Then there is the Town Hall poem, my knee stretches (had to lay off them for a few days as I over did it and it was a bit painful but rest seems to have worked). And to close, I feel it is only fair if I ask Geoff for an update on his cardigan….this was mentioned back in blog #57 and I think the people need a progress report. Geoff, give us a photie!
Okay, I’ve been stretching this out a bit. Today’s blog #99 covers not just two but four days.
I might be milking it, drawing this out to avoid the finality of 100. If that is your accusation, I admit possibly guilty as charged.
In my defence, not a lot that could be discussed on the blog has happened on Wed, Thurs, Fri or Sat. i.e. not until now. Much of my Porty Central time in those last few days has been dedicated to making a reality of the idea I’m about to share .
Those following the blog regularly might recall in #92 I was all re-energised and I’d had a good conversation and promised to tell all the next day.
Well, it took a bit longer to work out that buzzy conversation into action but today Jo Turbitt (of @lighthousekeeperslunch on Instagram fame) and I, despite pouring rain, took a plan for a Portobello Recipe Book and Porty Food Map as a fund-raiser for the Town Hall round the food venues of Portobello High St.
Since blog #92, we’d hatched a plan, written a letter, got sign off from the group and today (Saturday) took it out to the foodie Porty Traders. It was generally well received and we hope will become a beautiful, desirable item that you will all want in your kitchens or on your coffee tables or in your Christmas stockings. If you are a foodie trader and didn’t get a visit, Porty High St is so full of food venues that 2 hours pounding the street and doors is not enough to get round them all. We’ll be back.
Here is the idea we set free today:
Gut reaction is this project has legs. If you have any great ideas to add to it, please get in touch.
I started this blogging business on 1st June 2021. It should have ended mid Sept but with holidays and the odd few skipped days, it winds up with the next one I write, taking it to mid-Oct. Might skip Sunday and wait for the Porty Central group meeting on Monday night before I close…..I need to get that update on Geoff’s cardigan and of course I’m still looking for more lines of reflection on Porty Town Hall – memories or imagined futures, based around senses, in 12 words to be sent to firstname.lastname@example.org for me to try and craft a poem.
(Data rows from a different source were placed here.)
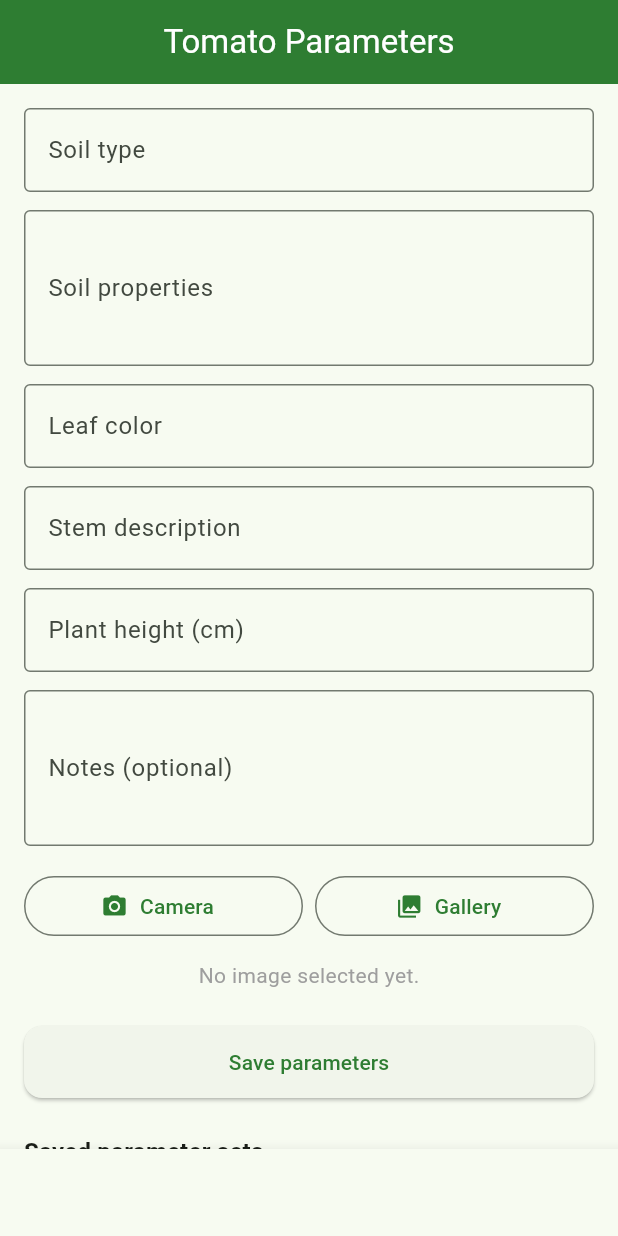
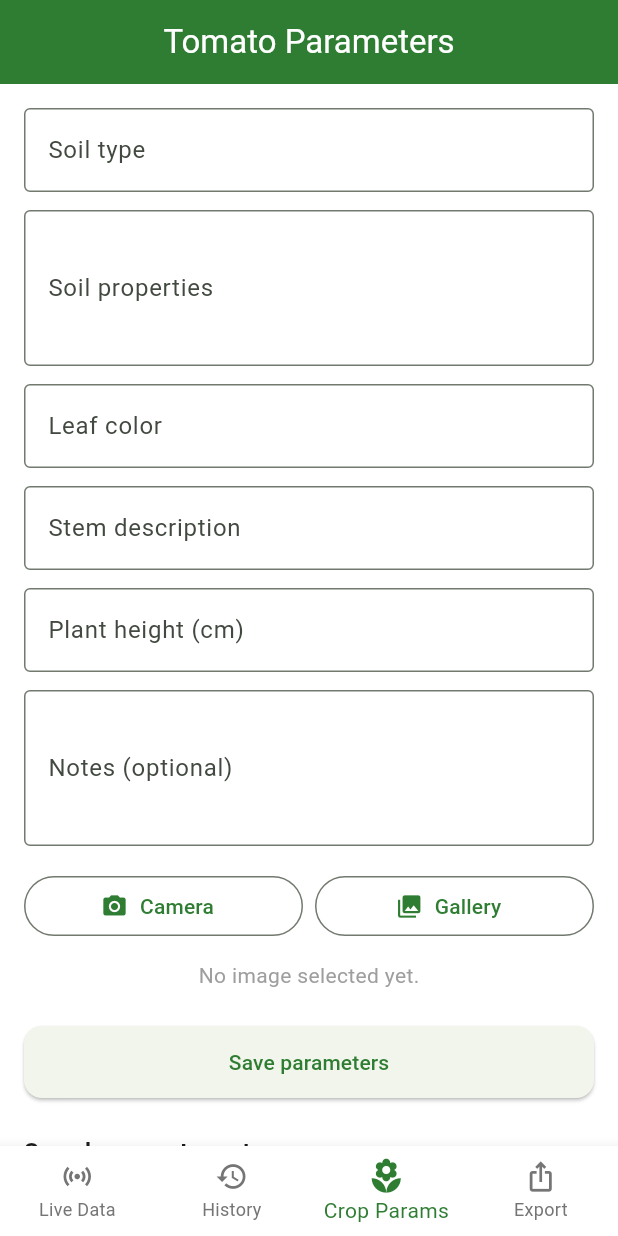
Before and after one commit to santawearscoolpants/npk_soil_sensor, a Flutter app: the screen it shows after launch, item 3 of the bottom bar chosen, on a phone screen of 412 x 824 dp. Run offline on Flutter 3.47's test engine with Material 3 defaults, Android fonts, the phone set to English and light mode, and no system bars; our stand-ins replace csv, drift, flutter_blue_plus, flutter_riverpod, image_picker, pdf and 3 more; accounts and stored records are empty; generated files the repository leaves out were written again.

Commit message:
Add permission handling for storage access and update theme styles

```diff
--- a/csir_soil_sensor/lib/src/core/theme.dart
+++ b/csir_soil_sensor/lib/src/core/theme.dart
@@ -13,10 +13,20 @@ ThemeData buildAppTheme() {
   return ThemeData(
     colorScheme: colorScheme,
     useMaterial3: true,
+    scaffoldBackgroundColor: Colors.white,
     appBarTheme: AppBarTheme(
       backgroundColor: colorScheme.primary,
       foregroundColor: Colors.white,
       centerTitle: true,
+    ),
+    bottomNavigationBarTheme: BottomNavigationBarThemeData(
+      backgroundColor: Colors.white,
+      selectedItemColor: colorScheme.primary,
+      unselectedItemColor: Colors.grey.shade600,
+      selectedIconTheme: const IconThemeData(size: 26),
+      unselectedIconTheme: const IconThemeData(size: 22),
+      showUnselectedLabels: true,
+      type: BottomNavigationBarType.fixed,
     ),
     inputDecorationTheme: const InputDecorationTheme(
       border: OutlineInputBorder(),
@@ -34,7 +44,7 @@ ThemeData buildAppTheme() {
         borderRadius: BorderRadius.circular(16),
       ),
       elevation: 2,
-      margin: EdgeInsets.symmetric(vertical: 8, horizontal: 12),
+      margin: const EdgeInsets.symmetric(vertical: 8, horizontal: 12),
     ),
   );
 }
--- a/csir_soil_sensor/pubspec.yaml
+++ b/csir_soil_sensor/pubspec.yaml
@@ -21,6 +21,7 @@ dependencies:
   drift: ^2.18.0
   drift_flutter: ^0.2.7
   sqlite3_flutter_libs: ^0.5.27
+  permission_handler: ^11.3.1
 
 dev_dependencies:
   flutter_test:
```
Also changed, not shown: csir_soil_sensor/lib/src/features/crop_params/crop_form_screen.dart (+34 -4 lines), csir_soil_sensor/lib/src/features/export/export_screen.dart (+43 -0 lines), csir_soil_sensor/lib/src/services/permission_service.dart (added, +26 -0 lines), csir_soil_sensor/pubspec.lock, 2 other files.
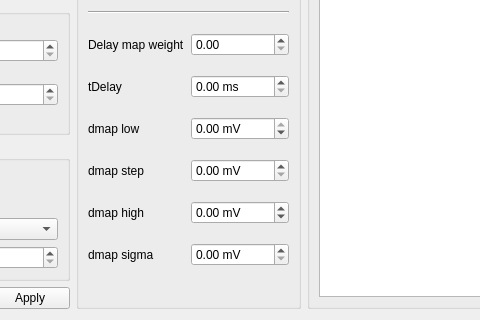
This is src/gui/gafittersettingsdialog.ui in CompEphys-team/rtdo as Qt 5 draws it before an edit; both pictures show x 193 to 673 and y 464 to 784 of the 1098 by 784 pixel window. The edited form follows.
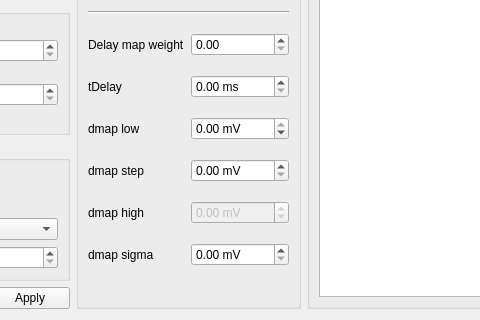
This is the edited form.

Patch:
```diff
--- a/src/gui/gafittersettingsdialog.ui
+++ b/src/gui/gafittersettingsdialog.ui
@@ -331,6 +331,9 @@
       </item>
       <item row="17" column="1">
        <widget class="QDoubleSpinBox" name="cl_dmap_hi">
+        <property name="enabled">
+         <bool>false</bool>
+        </property>
         <property name="suffix">
          <string> mV</string>
         </property>
```
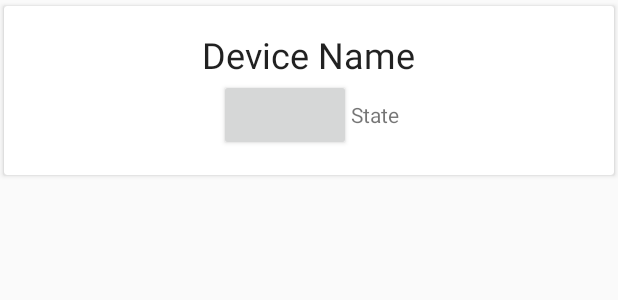
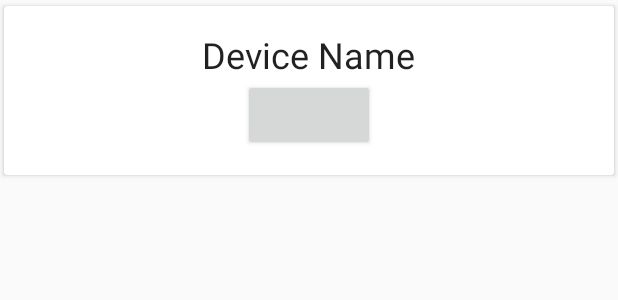
Before and after one commit to hoboreload/SmartHome, an Android app: the layout item_devices.xml on its own in the app's theme, with its tools: preview values and no code run, on a phone screen of 412 x 824 dp. Shown: the top 300 px of the screen. Run offline under Robolectric (Android 15) with nearby library versions, the phone set to English and light mode, and no system bars.

Commit message:
Fixed device settings

```diff
--- a/app/src/main/res/layout/item_devices.xml
+++ b/app/src/main/res/layout/item_devices.xml
@@ -42,13 +42,13 @@
                 android:layout_width="wrap_content"
                 android:layout_height="wrap_content"/>
 
-            <TextView
-                android:id="@+id/deviceStateText"
-                android:layout_width="wrap_content"
-                android:layout_height="wrap_content"
-                android:layout_alignRight="@+id/deviceButton"
-                android:textAlignment="center"
-                android:text="State" />
+            <!--<TextView-->
+                <!--android:id="@+id/deviceStateText"-->
+                <!--android:layout_width="wrap_content"-->
+                <!--android:layout_height="wrap_content"-->
+                <!--android:layout_alignRight="@+id/deviceButton"-->
+                <!--android:textAlignment="center"-->
+                <!--android:text="State" />-->
 
         </LinearLayout>
 
```
Also changed, not shown: app/src/main/java/com/jakebethune/smarthome/adapter/DeviceAdapter.java (+3 -10 lines).
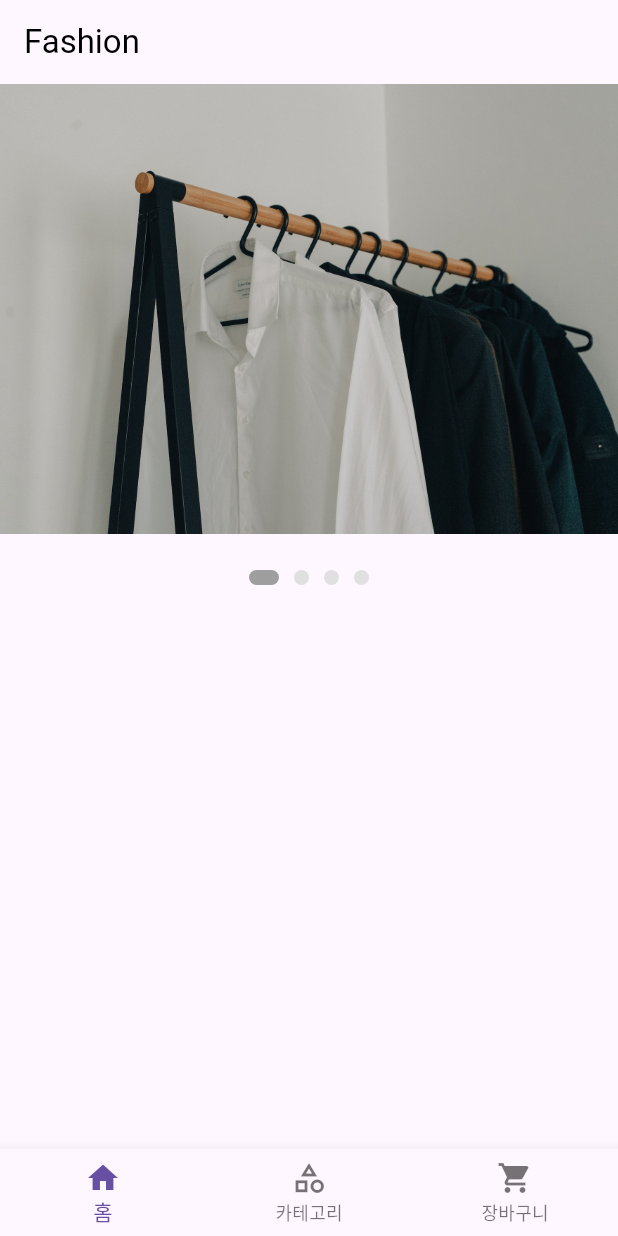
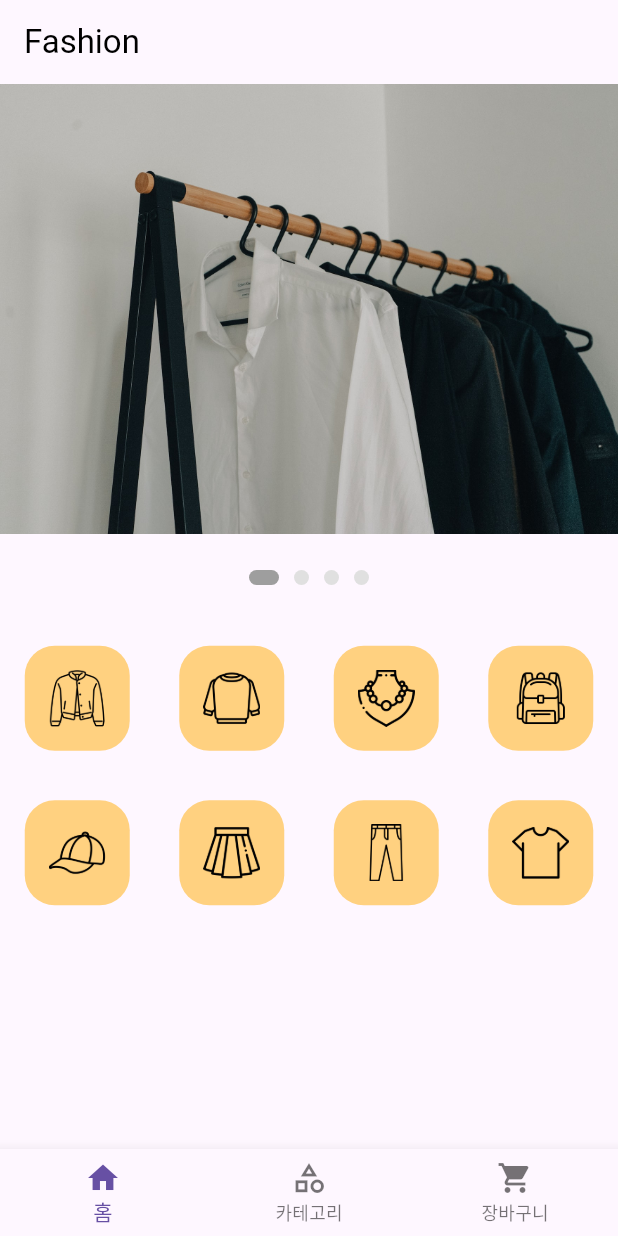
Before and after one commit to Yoon-so/flutter_ui, a Flutter app: the screen it shows after launch, on a phone screen of 412 x 824 dp. Run offline on Flutter 3.47's test engine with Material 3 defaults, Android fonts, the phone set to English and light mode, and no system bars.

Commit message:
Add: home_widgets.dart (shortcuts)

```diff
--- a/lib/screen/home/home_screen.dart
+++ b/lib/screen/home/home_screen.dart
@@ -1,4 +1,5 @@
 import 'package:commerce_202508/asset_path.dart';
+import 'package:commerce_202508/screen/home/home_widgets.dart';
 import 'package:flutter/material.dart';
 
 class HomeScreen extends StatefulWidget {
@@ -56,6 +57,21 @@ class _HomeScreenState extends State<HomeScreen> {
               );
             }),
           ),
+
+          SizedBox(height: 24),
+
+          HomeWidgets.shortcut(
+            iconList: [
+              AssetPath.jacket,
+              AssetPath.jumper,
+              AssetPath.necklace,
+              AssetPath.bag,
+              AssetPath.cap,
+              AssetPath.skirt,
+              AssetPath.trousers,
+              AssetPath.shirt,
+            ],
+          ),
         ],
       ),
     );
--- /dev/null
+++ b/lib/screen/home/home_widgets.dart
@@ -0,0 +1,32 @@
+import 'package:flutter/material.dart';
+
+class HomeWidgets {
+  static Widget shortcut({required List<String> iconList}) {
+    return GridView.count(
+      crossAxisCount: 4,
+      shrinkWrap: true,
+      physics: NeverScrollableScrollPhysics(),
+      children: List.generate(iconList.length, (index) {
+        return Column(
+          mainAxisAlignment: MainAxisAlignment.center,
+          children: [
+            ElevatedButton(
+              onPressed: () {},
+              style: ElevatedButton.styleFrom(
+                shape: RoundedRectangleBorder(
+                  borderRadius: BorderRadius.circular(20),
+                ),
+                maximumSize: Size(70, 70),
+                padding: EdgeInsets.all(16),
+                elevation: 0,
+                backgroundColor: Colors.orangeAccent.shade100,
+                foregroundColor: Colors.purple,
+              ),
+              child: Image.asset(iconList[index], fit: BoxFit.cover),
+            ),
+          ],
+        );
+      }),
+    );
+  }
+}
```
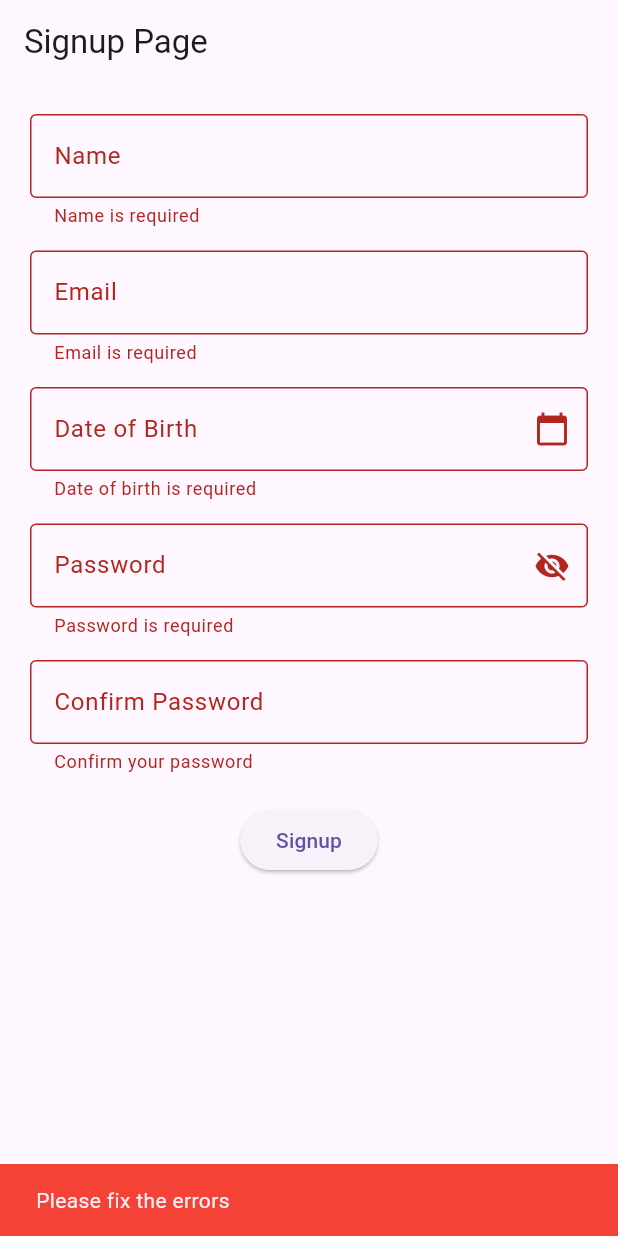
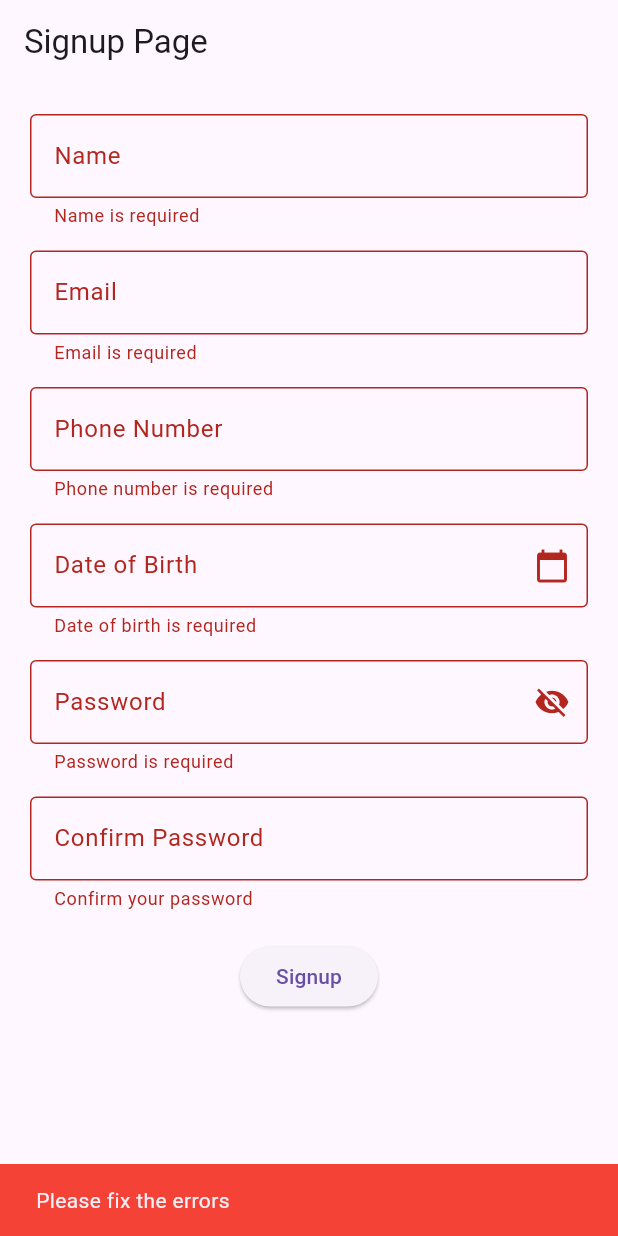
Before and after one commit to charan4112/flutterSignupFormValidation, a Flutter app: the screen it shows after launch, after a tap on "Signup", on a phone screen of 412 x 824 dp. Run offline on Flutter 3.47's test engine with Material 3 defaults, Android fonts, the light colour scheme and no system bars.

Commit message:
Added Phone Number field with validation and improved UI

```diff
--- a/lib/main.dart
+++ b/lib/main.dart
@@ -1,5 +1,5 @@
 import 'package:flutter/material.dart';
-import 'confirmation_page.dart';  // Import the new confirmation page
+import 'confirmation_page.dart';  // Import Confirmation Page
 
 void main() {
   runApp(const SignupValidationApp());
@@ -35,9 +35,10 @@ class SignupForm extends StatefulWidget {
 
 class _SignupFormState extends State<SignupForm> {
   final _formKey = GlobalKey<FormState>();
-  final TextEditingController _dobController = TextEditingController();
   final TextEditingController _nameController = TextEditingController();
   final TextEditingController _emailController = TextEditingController();
+  final TextEditingController _dobController = TextEditingController();
+  final TextEditingController _phoneController = TextEditingController();
   final TextEditingController _passwordController = TextEditingController();
   final TextEditingController _confirmPasswordController = TextEditingController();
 
@@ -67,6 +68,7 @@ class _SignupFormState extends State<SignupForm> {
         key: _formKey,
         child: Column(
           children: [
+            // Name Field
             TextFormField(
               controller: _nameController,
               decoration: const InputDecoration(
@@ -77,6 +79,8 @@ class _SignupFormState extends State<SignupForm> {
                   value == null || value.isEmpty ? 'Name is required' : null,
             ),
             const SizedBox(height: 15),
+
+            // Email Field
             TextFormField(
               controller: _emailController,
               decoration: const InputDecoration(
@@ -95,6 +99,28 @@ class _SignupFormState extends State<SignupForm> {
               },
             ),
             const SizedBox(height: 15),
+
+            // Phone Number Field
+            TextFormField(
+              controller: _phoneController,
+              keyboardType: TextInputType.phone,
+              decoration: const InputDecoration(
+                labelText: 'Phone Number',
+                border: OutlineInputBorder(),
+              ),
+              validator: (value) {
+                if (value == null || value.isEmpty) {
+                  return 'Phone number is required';
+                }
+                if (!RegExp(r'^[0-9]{10}$').hasMatch(value)) {
+                  return 'Enter a valid 10-digit phone number';
+                }
+                return null;
+              },
+            ),
+            const SizedBox(height: 15),
+
+            // Date of Birth Field
             TextFormField(
               controller: _dobController,
               readOnly: true,
@@ -108,6 +134,8 @@ class _SignupFormState extends State<SignupForm> {
                   value == null || value.isEmpty ? 'Date of birth is required' : null,
             ),
             const SizedBox(height: 15),
+
+            // Password Field
             TextFormField(
               controller: _passwordController,
               obscureText: !_passwordVisible,
@@ -136,6 +164,8 @@ class _SignupFormState extends State<SignupForm> {
               },
             ),
             const SizedBox(height: 15),
+
+            // Confirm Password Field
             TextFormField(
               controller: _confirmPasswordController,
               obscureText: true,
@@ -154,6 +184,8 @@ class _SignupFormState extends State<SignupForm> {
               },
             ),
             const SizedBox(height: 20),
+
+            // Signup Button
             ElevatedButton(
               onPressed: () {
                 if (_formKey.currentState!.validate()) {
```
I see Ian Pryde was chasing up reflections on Portobello itself. I submitted mine. C’mon Porty people. We can do this.